This helps businesses make better decisions. Business Intelligence tools rely on looking at the trends, patterns, highlights and exceptions in data which then gives meaning that information. So how does analytics differ from business intelligence?
Predictive analytics goes a step further
In a nutshell, analytics also uses historical data, but it then provides users with access to previously undiscovered insights by predicting future outcomes.
It’s this predictive capability that sets Analytics tools apart, as it enables users to build a model which then exposes the most likely indicators which will produce a certain outcome. This enables users to take decisions to change or influence those outcomes.
Much of what we mean when we talk about AI, machine learning and analytics has been around for a very long time. In Finance and Insurance, it’s ‘business as usual’ for lenders and insurers to use data to identify customers who are high risk versus low risk to manage liabilities. This is achieved by identifying those factors that are the most important indicators for an individual’s calculated risk.
Predictive analytics is commonplace in the Finance industry
Financial organisations use their vast databases of historical data to look at all these factors affecting risk, so they can then apply those learnings to new data and predict how much of a risk a customer represents.
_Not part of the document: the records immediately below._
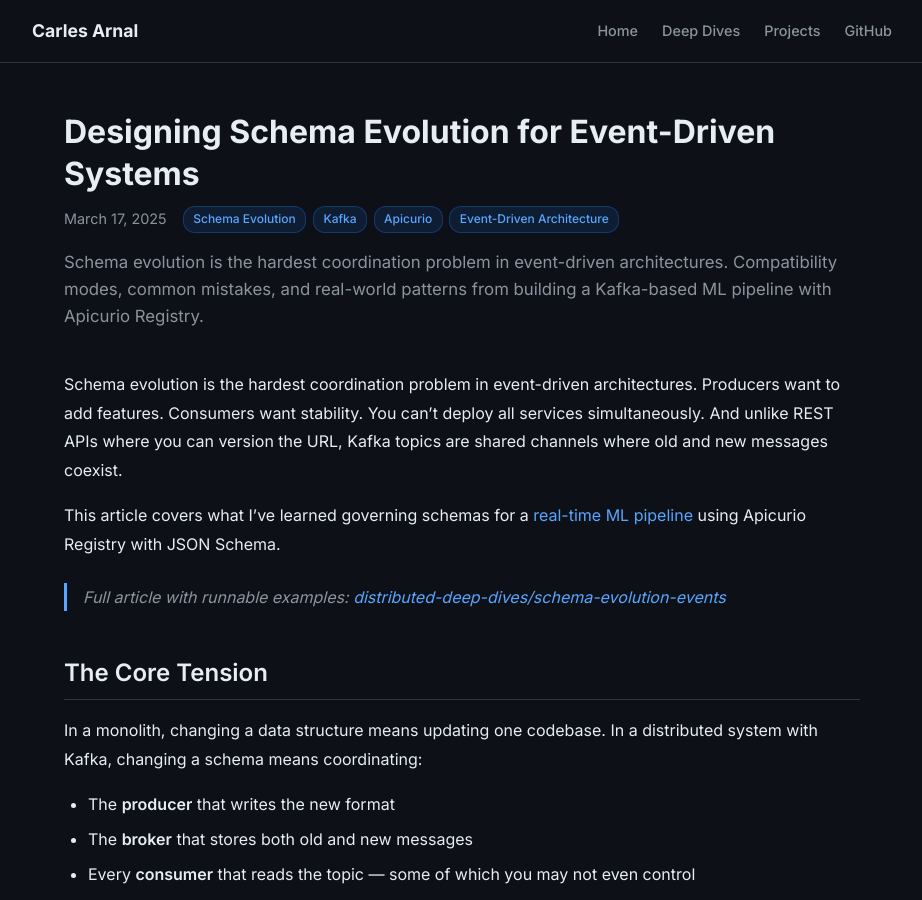
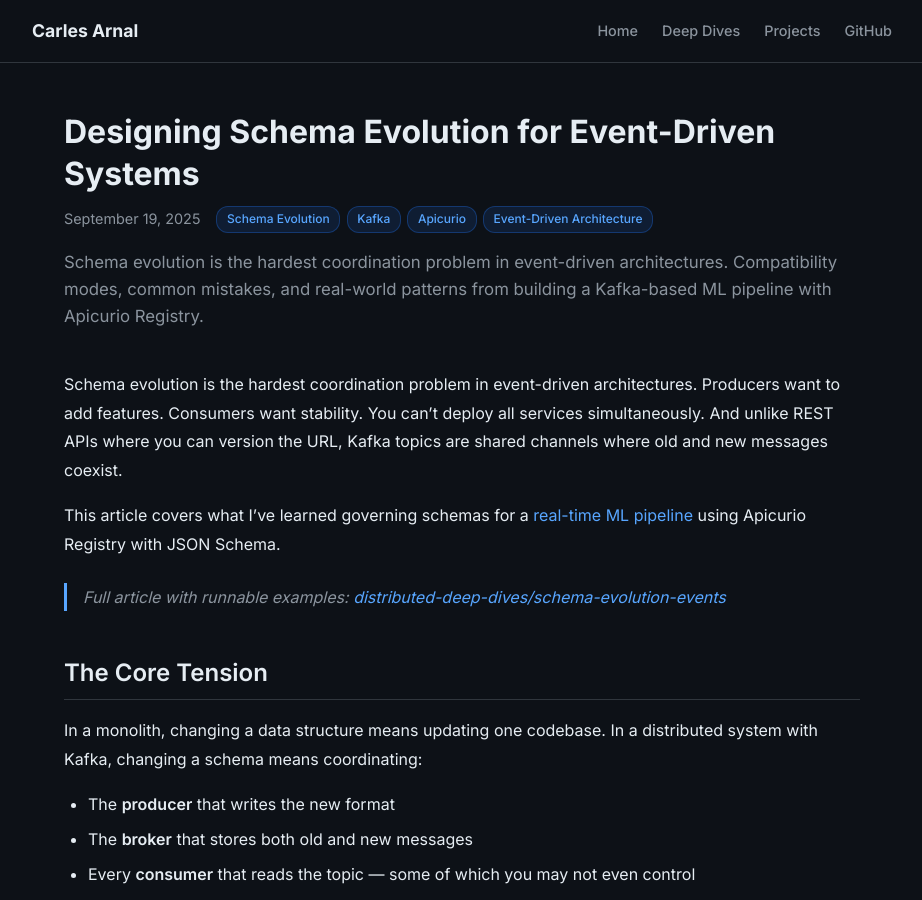
Before and after one commit to carlesarnal/carlesarnal.github.io, a Jekyll site: the page built from _posts/2025-09-19-designing-schema-evolution-for-event-systems.md, in a window 1280 px wide and 900 px high. Shown: the whole window, without its empty margins (178-1100 px from the left). Built offline with Jekyll 4.4.1, drawn with Linux system fonts in a browser that asks for light colours.

Commit message:
Update blog post dates: Mar 2025, Sep 2025, Mar 2026

```diff
--- a/_posts/2025-03-17-designing-schema-evolution-for-event-systems.md
+++ b/_posts/2025-09-19-designing-schema-evolution-for-event-systems.md
@@ -1,7 +1,7 @@
 ---
 layout: post
 title: "Designing Schema Evolution for Event-Driven Systems"
-date: 2025-03-17
+date: 2025-09-19
 description: "Schema evolution is the hardest coordination problem in event-driven architectures. Compatibility modes, common mistakes, and real-world patterns from building a Kafka-based ML pipeline with Apicurio Registry."
 tags: [Schema Evolution, Kafka, Apicurio, Event-Driven Architecture]
 ---
```
Also changed, not shown: _posts/2025-03-19-why-schema-references-break-in-avro.md (renamed from _posts/2025-03-15-why-schema-references-break-in-avro.md, +1 -1 lines), _posts/2026-03-12-realtime-vs-batch-ml-inference.md (renamed from _posts/2025-03-19-realtime-vs-batch-ml-inference.md, +1 -1 lines).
They can then set a lending rate or premium at a suitable level.
Most of us have experienced the pain of applying for insurance or loans and the seemingly endless list of questions before we get our quote. Put simply, this is just a process of the insurer collecting all the risk factors associated with you as an individual.
Once they have this information, they can predict a risk factor for you with the data you’ve supplied, using a Predictive Analytics model to calculate a risk.
Analytics use cases in Insurance
Let’s consider another example. If you’ve got a young person in your house, who has recently passed their driving test, you’ll be aware of the painfully high insurance costs which recently qualified drivers are charged because they have been identified as ‘high risk’ drivers.
It’s not hard to work out that a combination of age and length of driving experience are the key indicators which insurers are using to assess the risk factors in this instance.
How do they know that these newly qualified drivers represent a high risk? It’s all based on their analysis of historical data which is then used within a model, and learnings are then applied to the ‘new data’ gleaned from that seemingly endless list of questions you’re asked when applying.
Affordable analytics for SMEs
So, is analytics just something for big financial institutions or enterprise-level organisations with big budgets? Definitely not! There are now simple self-service Analytics tools which are affordable and accessible to any size of business.
This is important because it’s the experts in your business that understand the context of your data and can apply the learnings to real business problems.
There are few small businesses that can afford their own data scientists, so it’s much better to provide the experts in your business with easy-to-use Analytics tools and develop these capabilities in-house.
What can analytics do for you?
So why should you care about analytics? The data in your business represents a treasure trove of insights which can help improve performance. Businesses that want to respond to competitive pressures and grow their businesses need to get on board with using affordable self-service analytics.
This will allow them to increase efficiency, improve performance and deliver competitive advantage through the better use of data. If you start by asking ‘what if I knew…’ questions within your business or organisation, you’ll soon see how powerful analytics can be.
Pi Analytics could tell you the following:
- ‘What if I knew which customers were most likely to be late paying their invoices? Once identified, I could arrange for credit control to focus on those customers and improve cash-flow.’
- ‘What if I knew which product lines are likely to go out of stock? If I could predict those product lines at risk, I could order in earlier and ensure sales still go out of the door on time.’
- ‘What if I knew which students were most likely to drop out of their course? I could work out what interventions to put in place for this group of students to keep them studying and stop them from dropping out.’
- ‘What if the NHS could predict which patients were most likely to miss their appointments and what the most important indicators were for those patients? Let’s say age and distance from the hospital are the most important characteristics influencing this. What measures could I put in place to prevent this to save costly resources from being wasted in the NHS?’
In each of these scenarios, there’s a deep insight from data that those closest to the problem might have some insight around, but otherwise those learnings would not be available.
Analytics allows the organisation to use data to predict and validate an outcome which allows them to consider what action to take. In each of these cases there’s a real business benefit which has the potential to deliver cost-savings or increased revenues which affect the bottom-line.
And that’s the power of analytics. Predictive Analytics can sharpen decision-making in ways that leave traditional approaches far behind.